New releases come courtesy of Alanis Morissette, The Fall of Troy, Jaye Jayle, Orbit Culture and Concrete plus Steve and Remfry consign Limp Bizkit’s 4th studio album Results May Vary to the Broken Records bin, as well as getting in a little moan about the reaction to Biffy Clyro replacing Iron Maiden at Download Festival.
It’s a very varied show this week as Remfry and Steve review new releases by Creeper, Imperial Triumphant, Taylor Swift, Alain Johannes, Fall of Messiah and a split between NoFX and Frank Turner. There’s sad news as we pay tribute to Fleetwood Mac co-founder Peter Green and hip-shaking Mick Jagger swaggers his way into Broken Records with his sophomore solo album Primitive Cool
It’s time for another special Riot Act interview podcast. This week Steve sat down with Will Gould from Southampton’s premier horror punks Creeper to talk about their long awaited second album Sex, Death and The Infinite Void.

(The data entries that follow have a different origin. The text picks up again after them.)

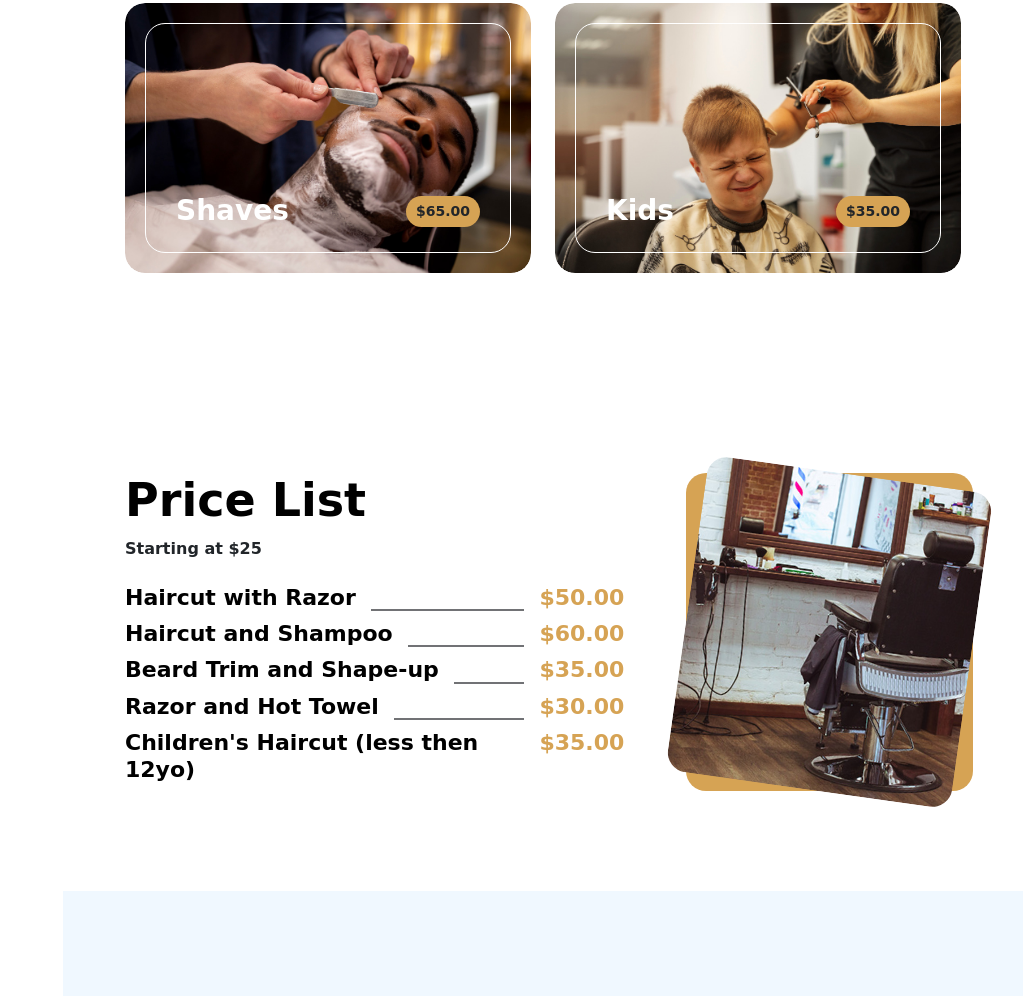
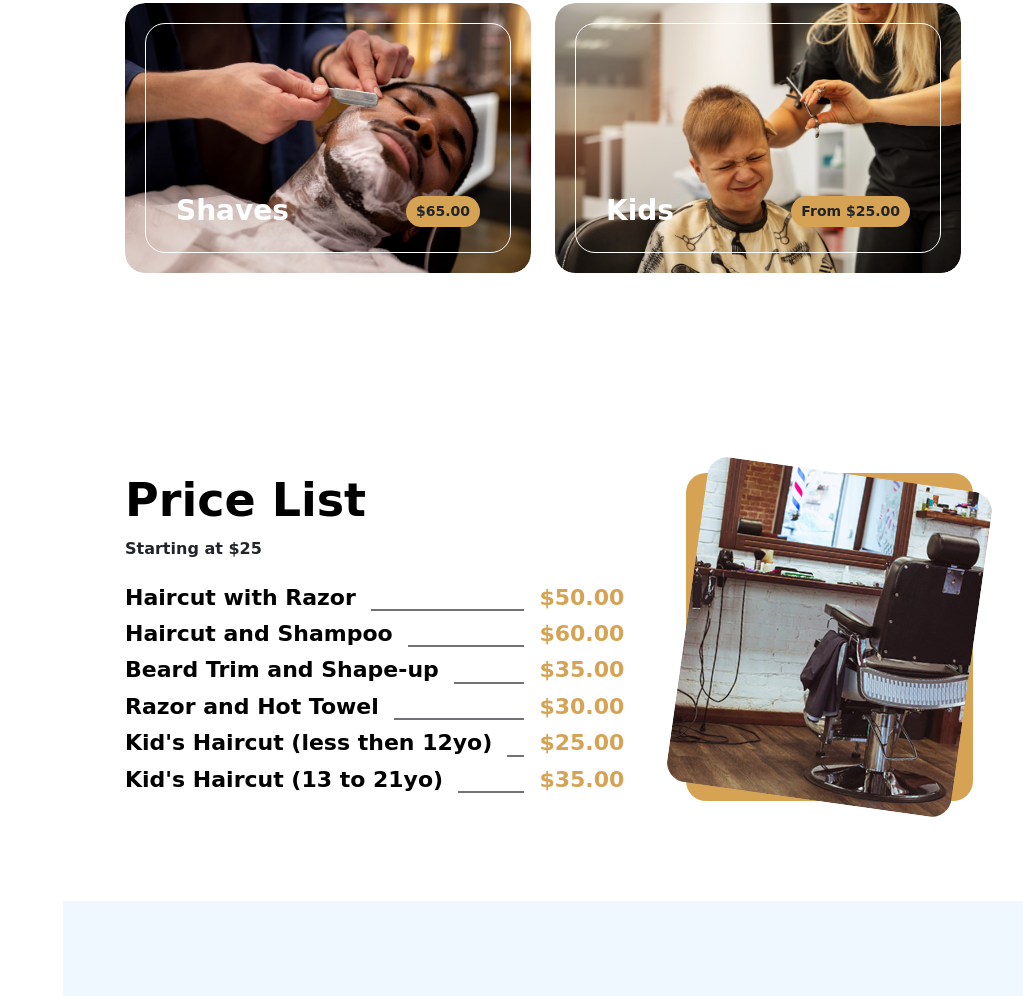
Before and after one commit to Chaos-man/sample_website, a plain HTML site: page index.html in a window 1280 px wide. Shown: the part 2333-3329 px from the top of the page, without its empty margins (257-1280 px from the left). Drawn offline with Linux system fonts and the light colour scheme; a web font is replaced by a local one.

Commit message:
Change Kids fee, add 13to21

```diff
--- a/index.html
+++ b/index.html
@@ -240,7 +240,7 @@ https://templatemo.com/tm-585-barber-shop
                                         <div class="services-info d-flex align-items-end">
                                             <h4 class="mb-0">Kids</h4>
 
-                                            <strong class="services-thumb-price">$35.00</strong>
+                                            <strong class="services-thumb-price">From $25.00</strong>
                                         </div>
                                     </div>
                                 </div>
@@ -357,7 +357,16 @@ https://templatemo.com/tm-585-barber-shop
 
                                         <div class="price-list-thumb">
                                             <h6 class="d-flex">
-                                                Children's Haircut (less then 12yo)
+                                                Kid's Haircut (less then 12yo)
+                                                <span class="price-list-thumb-divider"></span>
+
+                                                <strong>$25.00</strong>
+                                            </h6>
+                                        </div>
+
+                                        <div class="price-list-thumb">
+                                            <h6 class="d-flex">
+                                                Kid's Haircut (13 to 21yo)
                                                 <span class="price-list-thumb-divider"></span>
 
                                                 <strong>$35.00</strong>
```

Will reveals the context that the album was created in, from Creeper “splitting up” onstage at Koko in London at the end of 2018, the pressure they felt to follow up Eternity in Your Arms, the curse that surrounded everyone who worked on the album, the influence of America on its creation and how the band ended up embracing the long forgotten sound of Pulp, Suede and Brit-pop to make the finest album of their career
Remfry and Steve return to an idea as old as Riot Act itself as they pick 8 covers each to discuss over almost 3 hours. The songs that bands decide to cover and the way that they cover them can tell you a lot about the band itself, something that the boys dissect at length.
Together, they look at covers of songs by the likes of The Beatles, Refused, The Prodigy, Nina Simone, Sunny Day Real Estate, Pink Floyd, Kate Bush, Nirvana, Iron Maiden, Weezer, Deftones, The Police, Killing Joke and Frank Sinatra